Through photography, Kate is interested in exploring unseen yet felt phenomena relating to healing and connectedness within community contexts. Through long-term field-research and participatory engagement, she aims to translate and transfer found energy within these groups into photographically aligned forms and concepts.
Kate Robertson’s practice evokes alchemic sensibilities through the transformation of material and physical states. Her sensitivities to material are felt through processes and explorations of analogue and digital photographic concepts and processes. Incorporating traditional and alternative developing methods, she employs studio, darkroom and on-location practices alongside lens and lens-less capturing methods. Lumen printing and photograms are digitised, metamorphosing multiple photographic techniques, articulating a fluid and idiosyncratic language. These processes highlight the sensory modes through which a certain healing may be felt.
Informed by the rituals and inner-workings of communities closely connected to the natural environment, Robertson aims to translate and transfer visually imperceptible yet felt energy conjured from these groups into new pictorial formats. She channels their approaches and phenomena of healing into numinous visuals through long-term field-research, documentation and participatory engagement.
This sharing of natural healing knowledge underpins her practice and may be found where meandering networks of string create a sacred mapping of self and community; where dust storms sweep majestically across the pictorial screen to reveal a spiritual collective consciousness; where dancing circles of eddying orbs reflect terrestrial and heavenly balance; where the magical medicinal properties of plants seep latent memories into a new form.
The photograph is more than memory; it is felt. Robertson captures residual artefacts and imprints of lived experience and communicates the very livingness of the image through its transformative healing power'.

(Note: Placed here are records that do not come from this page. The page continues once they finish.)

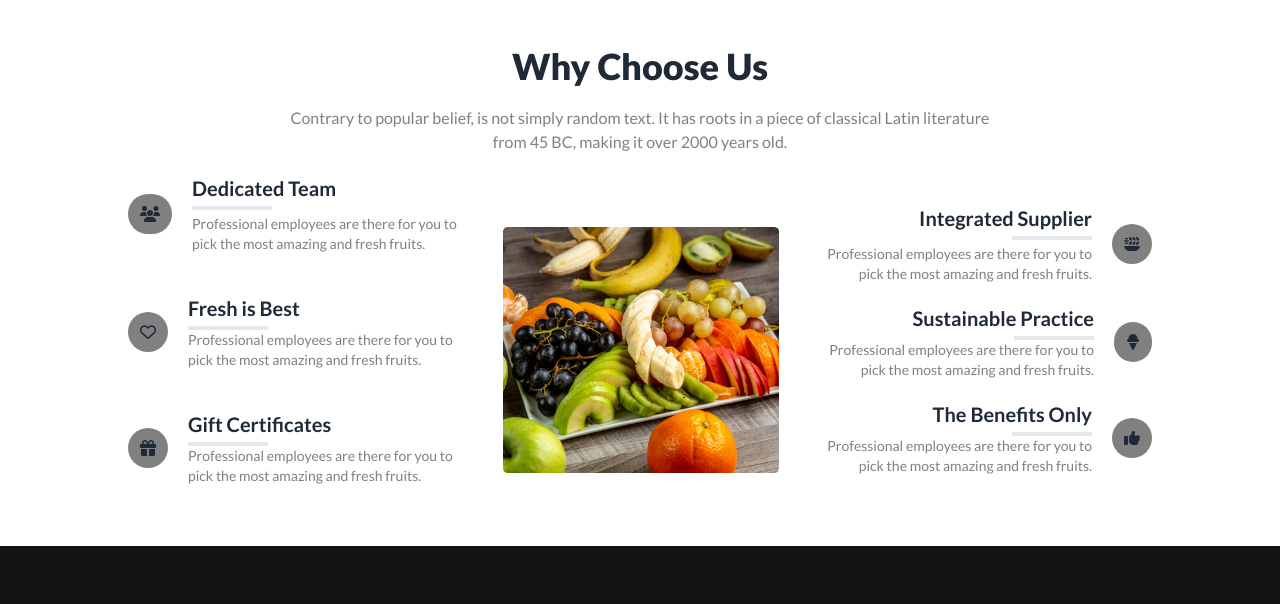
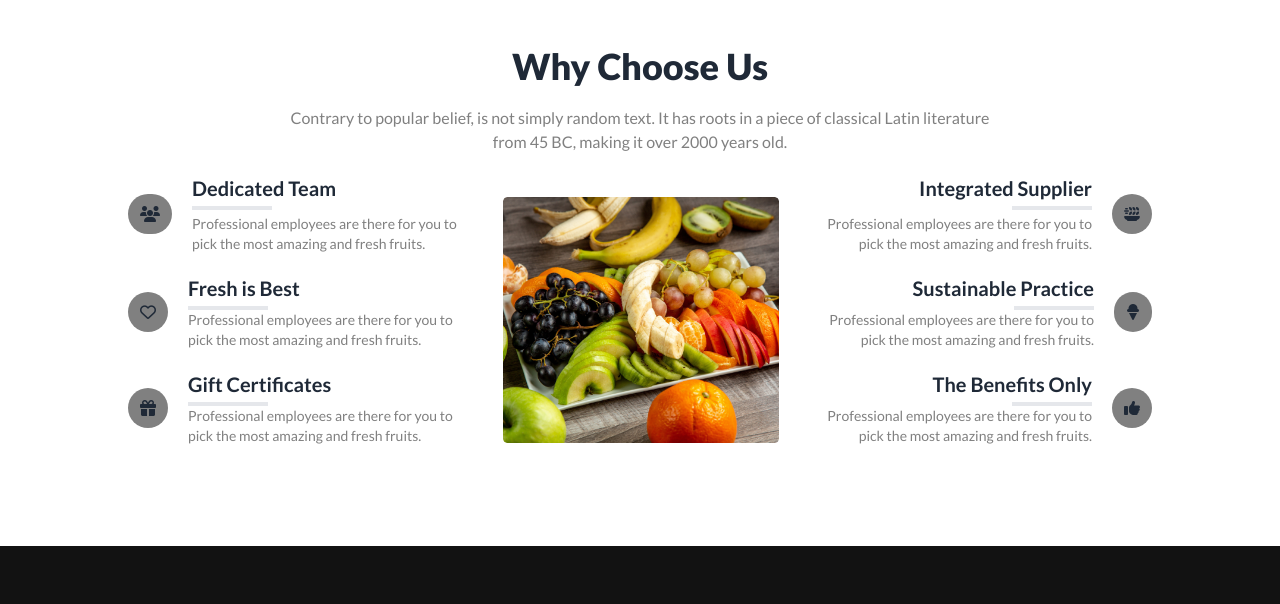
Before and after one commit to tanvir0908/fruit-brust, a plain HTML site: page index.html in a window 1280 px wide. Shown: the part 2177-2781 px from the top of the page. Drawn offline with nearby package versions, Linux system fonts and the light colour scheme.

Commit message:
Update index.html

```diff
--- a/index.html
+++ b/index.html
@@ -616,10 +616,10 @@
           a piece of classical Latin literature from 45 BC, making it over 2000
           years old.
         </p>
-        <div class="flex gap-10 items-center">
+        <div class="flex gap-10 items-center mb-20">
           <!-- Left -->
           <div>
-            <div class="flex gap-5 items-center mb-10">
+            <div class="flex gap-5 items-center mb-5">
               <i class="bg-light-gray p-3 rounded-full fa-solid fa-users"></i>
               <div>
                 <h2 class="text-xl font-bold mb-1">Dedicated Team</h2>
@@ -630,7 +630,7 @@
                 </p>
               </div>
             </div>
-            <div class="flex gap-5 items-center mb-10">
+            <div class="flex gap-5 items-center mb-5">
               <i class="bg-light-gray p-3 rounded-full fa-regular fa-heart"></i>
               <div>
                 <h2 class="text-xl font-bold mb-1">Fresh is Best</h2>
@@ -641,7 +641,7 @@
                 </p>
               </div>
             </div>
-            <div class="flex gap-5 items-center mb-10">
+            <div class="flex gap-5 items-center mb-5">
               <i class="bg-light-gray p-3 rounded-full fa-solid fa-gift"></i>
               <div>
                 <h2 class="text-xl font-bold mb-1">Gift Certificates</h2>
```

Written by Jake Treacy.
To hear more about the photographic explorations and processes, check out EPTV's 5 minute film.